In hindsight, considering the closing two-point margin, the most important of all may have been a botched 49-yard field goal attempt by Pittsburgh in the second quarter. Kicker Shaun Suisham jumped the gun on the snap, moving forward early in what could have been deemed a false start. He reached holder Mat McBriar before McBriar had the ball placed, resulting in a lateral to Suisham and a 12-yard loss.
Had Pittsburgh completed its comeback for a win, though, the key play may not have even been made by a player. After the Steelers scored to pull within 13-7 in the third quarter, Baltimore return man Jacoby Jones nearly took the ensuing kickoff back to the house. However, he was caught from behind by Cortez Allen, with a possible assist from Steelers coach Mike Tomlin, who slightly altered Jones' course by standing at the extreme edge of the sideline.
"I always watch the returns on the Jumbotron to provide a better perspective, and I obviously lost my placement," explained Tomlin, who smiled when the replay was shown to Baltimore's fans at M&T Bank Stadium.
Rather than reestablish a 13-point lead on a Jones TD, the Ravens eventually settled for a field goal, keeping the Steelers within striking distance.
"As soon as I hit the hole, I started to run down the sideline, and I looked at him and [thought], 'Is he gonna move?' Jones said to NBC's Michele Tafoya. "That's the first time I've ever got caught in my life."
"Did they credit [Tomlin] with a tackle on that?" Harbaugh joked.
Pittsburgh's inability to knot the game on the late two-point conversion attempt -- Emmanuel Sanders dropped a difficult back-shoulder catch -- will keep Tomlin's odd antic relegated to a footnote. The same cannot be said for Suisham's miscue or any number of errors Pittsburgh had over the course of the game.
It took the Steelers' offense more than two and a half quarters to get off the schneid, while their defense allowed Baltimore to convert on 58 percent (10-of-17) of third downs.
The Ravens set the tone early, leaving the Steelers to stagger back off the ropes. After the visitors went three-and-out courtesy of three straight run plays on the game's opening possession, Baltimore responded by throwing caution to the wind. Joe Flacco took a deep shot on his team's first play and another on the fourth. The latter, a 54-yard completion to Torrey Smith, set Flacco up to find Smith in the end zone.
Try as they might, through all the randomness of the remaining evening, the Steelers never again pulled even.
"Tonight, we'll accept responsibility for not doing enough and we'll congratulate them for doing it," Tomlin said. "It's life in this series, you know.
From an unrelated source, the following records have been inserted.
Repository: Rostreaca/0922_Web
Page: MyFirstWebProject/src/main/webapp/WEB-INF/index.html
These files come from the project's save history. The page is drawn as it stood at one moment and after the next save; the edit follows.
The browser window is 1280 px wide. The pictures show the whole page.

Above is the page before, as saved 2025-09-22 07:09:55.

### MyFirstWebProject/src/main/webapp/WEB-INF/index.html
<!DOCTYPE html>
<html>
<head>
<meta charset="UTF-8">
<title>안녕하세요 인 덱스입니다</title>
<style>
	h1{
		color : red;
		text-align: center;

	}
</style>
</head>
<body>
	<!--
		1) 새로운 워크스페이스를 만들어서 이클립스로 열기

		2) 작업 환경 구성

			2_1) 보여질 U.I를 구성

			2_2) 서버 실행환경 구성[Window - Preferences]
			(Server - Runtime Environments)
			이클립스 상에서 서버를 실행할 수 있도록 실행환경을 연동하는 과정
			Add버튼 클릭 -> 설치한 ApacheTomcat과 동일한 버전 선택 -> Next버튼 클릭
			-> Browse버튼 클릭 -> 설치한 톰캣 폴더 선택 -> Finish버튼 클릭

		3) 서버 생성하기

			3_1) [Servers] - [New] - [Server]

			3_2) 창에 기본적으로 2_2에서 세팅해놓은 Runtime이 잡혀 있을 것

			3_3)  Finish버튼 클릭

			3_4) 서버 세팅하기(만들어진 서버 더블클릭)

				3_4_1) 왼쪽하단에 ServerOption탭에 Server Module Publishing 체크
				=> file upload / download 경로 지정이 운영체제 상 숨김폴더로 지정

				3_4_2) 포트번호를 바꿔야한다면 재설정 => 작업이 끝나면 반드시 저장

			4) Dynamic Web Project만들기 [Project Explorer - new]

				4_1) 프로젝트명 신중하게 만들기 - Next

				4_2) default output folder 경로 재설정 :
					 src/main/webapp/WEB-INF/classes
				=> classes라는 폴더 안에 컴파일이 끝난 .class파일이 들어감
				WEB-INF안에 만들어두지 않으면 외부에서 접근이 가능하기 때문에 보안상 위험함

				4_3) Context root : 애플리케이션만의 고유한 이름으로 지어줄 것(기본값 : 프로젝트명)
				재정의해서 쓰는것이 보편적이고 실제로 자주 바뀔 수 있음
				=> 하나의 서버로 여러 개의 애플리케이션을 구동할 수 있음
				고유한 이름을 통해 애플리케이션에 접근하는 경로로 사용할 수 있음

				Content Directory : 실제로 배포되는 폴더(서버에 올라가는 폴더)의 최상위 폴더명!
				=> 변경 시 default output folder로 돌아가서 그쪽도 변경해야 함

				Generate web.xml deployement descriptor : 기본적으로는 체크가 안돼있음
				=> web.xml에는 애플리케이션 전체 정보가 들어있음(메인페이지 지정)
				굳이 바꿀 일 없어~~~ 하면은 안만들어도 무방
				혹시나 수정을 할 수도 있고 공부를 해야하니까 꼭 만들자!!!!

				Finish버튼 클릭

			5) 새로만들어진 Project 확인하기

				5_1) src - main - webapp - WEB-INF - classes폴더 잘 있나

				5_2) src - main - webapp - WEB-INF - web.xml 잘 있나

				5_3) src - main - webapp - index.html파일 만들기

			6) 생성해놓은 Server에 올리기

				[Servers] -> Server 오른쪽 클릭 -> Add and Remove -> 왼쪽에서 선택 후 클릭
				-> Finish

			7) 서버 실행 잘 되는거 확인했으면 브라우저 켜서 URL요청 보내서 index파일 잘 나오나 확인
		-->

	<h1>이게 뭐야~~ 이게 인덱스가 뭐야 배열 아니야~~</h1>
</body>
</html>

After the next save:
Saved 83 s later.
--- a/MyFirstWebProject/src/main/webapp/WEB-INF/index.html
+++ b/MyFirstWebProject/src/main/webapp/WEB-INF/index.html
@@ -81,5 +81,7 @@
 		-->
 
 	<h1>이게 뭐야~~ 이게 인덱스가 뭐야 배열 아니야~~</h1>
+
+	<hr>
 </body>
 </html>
You guys have seen enough of these games to know that style points are not as important as mettle, as [being able to] finish."
By virtue of holding on for dear life, the Ravens, left for dead after a 3-5 start, may get a shot to defend their Super Bowl crown after all. They'll close Week 13 no worse than tied for a wild-card spot and two back of the AFC North; if Cincinnati loses in San Diego Sunday, Baltimore would be just a game behind the division leaders.
The upcoming road is tough: Minnesota, at Detroit, New England, at Cincinnati. Baltimore should not and will not complain given how much effort it took simply to get to 6-6.
The Steelers, on the other hand, close with three of four at home. Had they won Thursday night, they would have been in the driver's seat for at least a wild-card berth. Instead, because of that field-goal gaffe, two-point miss and a truckload of issues in between, they'll likely have to win out and hope for help.
There's no margin for error for them anymore ... and very little wiggle room for Baltimore either. Perhaps those realities are fitting, given how little separated these two rivals on a strange, thrilling night. "They never are finished, it's never over when you play the Steelers," Harbaugh said. "It's never over when you play the Ravens; that's why these games are so great."